● Problem requirements
From the listing below, output only the lines starting at the line that has "-85,6 +85,7 @@" and ending at the line that has "Also changed, not", exactly as they appear, ends included.
Start of Block
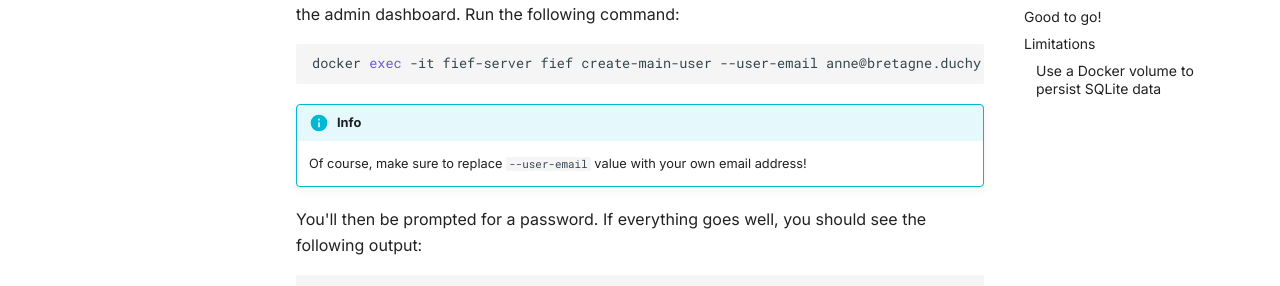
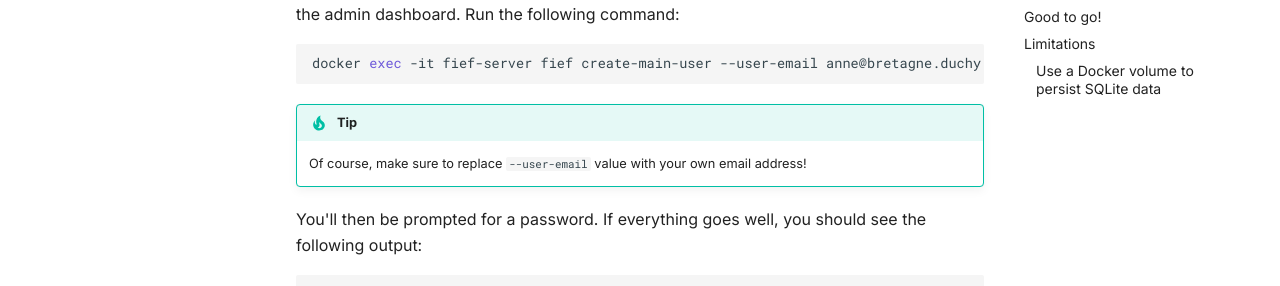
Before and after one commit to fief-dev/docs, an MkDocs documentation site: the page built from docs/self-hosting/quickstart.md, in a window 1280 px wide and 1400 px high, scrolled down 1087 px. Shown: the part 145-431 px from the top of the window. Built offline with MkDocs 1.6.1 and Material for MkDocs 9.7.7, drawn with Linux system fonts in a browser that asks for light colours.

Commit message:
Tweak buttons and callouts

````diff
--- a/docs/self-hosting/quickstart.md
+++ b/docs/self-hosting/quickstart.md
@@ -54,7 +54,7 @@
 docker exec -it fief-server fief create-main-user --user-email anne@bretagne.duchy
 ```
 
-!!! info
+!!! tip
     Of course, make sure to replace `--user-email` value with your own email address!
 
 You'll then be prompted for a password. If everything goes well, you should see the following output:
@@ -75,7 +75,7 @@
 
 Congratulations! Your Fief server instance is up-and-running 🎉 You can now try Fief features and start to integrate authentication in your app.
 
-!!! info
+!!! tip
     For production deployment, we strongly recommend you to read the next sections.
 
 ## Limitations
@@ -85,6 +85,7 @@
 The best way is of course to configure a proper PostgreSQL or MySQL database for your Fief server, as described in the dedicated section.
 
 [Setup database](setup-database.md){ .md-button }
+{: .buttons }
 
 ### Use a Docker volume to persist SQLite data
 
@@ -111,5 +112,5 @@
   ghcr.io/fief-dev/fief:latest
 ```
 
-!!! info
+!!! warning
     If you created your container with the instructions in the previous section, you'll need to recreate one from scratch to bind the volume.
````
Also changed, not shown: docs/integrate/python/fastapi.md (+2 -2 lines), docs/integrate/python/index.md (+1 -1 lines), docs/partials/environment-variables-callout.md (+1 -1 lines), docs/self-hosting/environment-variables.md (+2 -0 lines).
End of Block
Start of Block
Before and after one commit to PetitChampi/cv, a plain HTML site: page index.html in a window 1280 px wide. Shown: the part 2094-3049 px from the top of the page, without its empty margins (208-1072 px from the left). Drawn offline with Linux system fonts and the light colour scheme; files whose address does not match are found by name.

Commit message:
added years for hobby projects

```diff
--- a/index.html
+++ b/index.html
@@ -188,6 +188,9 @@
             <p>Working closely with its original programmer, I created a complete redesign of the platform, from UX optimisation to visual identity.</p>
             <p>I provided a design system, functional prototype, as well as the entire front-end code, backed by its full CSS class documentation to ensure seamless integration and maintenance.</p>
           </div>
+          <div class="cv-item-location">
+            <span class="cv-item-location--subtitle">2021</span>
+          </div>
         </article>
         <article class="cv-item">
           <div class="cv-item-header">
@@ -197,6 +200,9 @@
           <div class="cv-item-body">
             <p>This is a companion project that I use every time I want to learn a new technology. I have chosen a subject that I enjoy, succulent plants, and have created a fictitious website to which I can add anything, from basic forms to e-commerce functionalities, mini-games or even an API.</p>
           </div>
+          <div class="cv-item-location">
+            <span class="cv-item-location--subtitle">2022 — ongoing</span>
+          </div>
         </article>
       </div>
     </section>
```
End of Block
● Response below
@@ -85,6 +85,7 @@
 The best way is of course to configure a proper PostgreSQL or MySQL database for your Fief server, as described in the dedicated section.
 
 [Setup database](setup-database.md){ .md-button }
+{: .buttons }
 
 ### Use a Docker volume to persist SQLite data
 
@@ -111,5 +112,5 @@
   ghcr.io/fief-dev/fief:latest
 ```
 
-!!! info
+!!! warning
     If you created your container with the instructions in the previous section, you'll need to recreate one from scratch to bind the volume.
````
Also changed, not shown: docs/integrate/python/fastapi.md (+2 -2 lines), docs/integrate/python/index.md (+1 -1 lines), docs/partials/environment-variables-callout.md (+1 -1 lines), docs/self-hosting/environment-variables.md (+2 -0 lines).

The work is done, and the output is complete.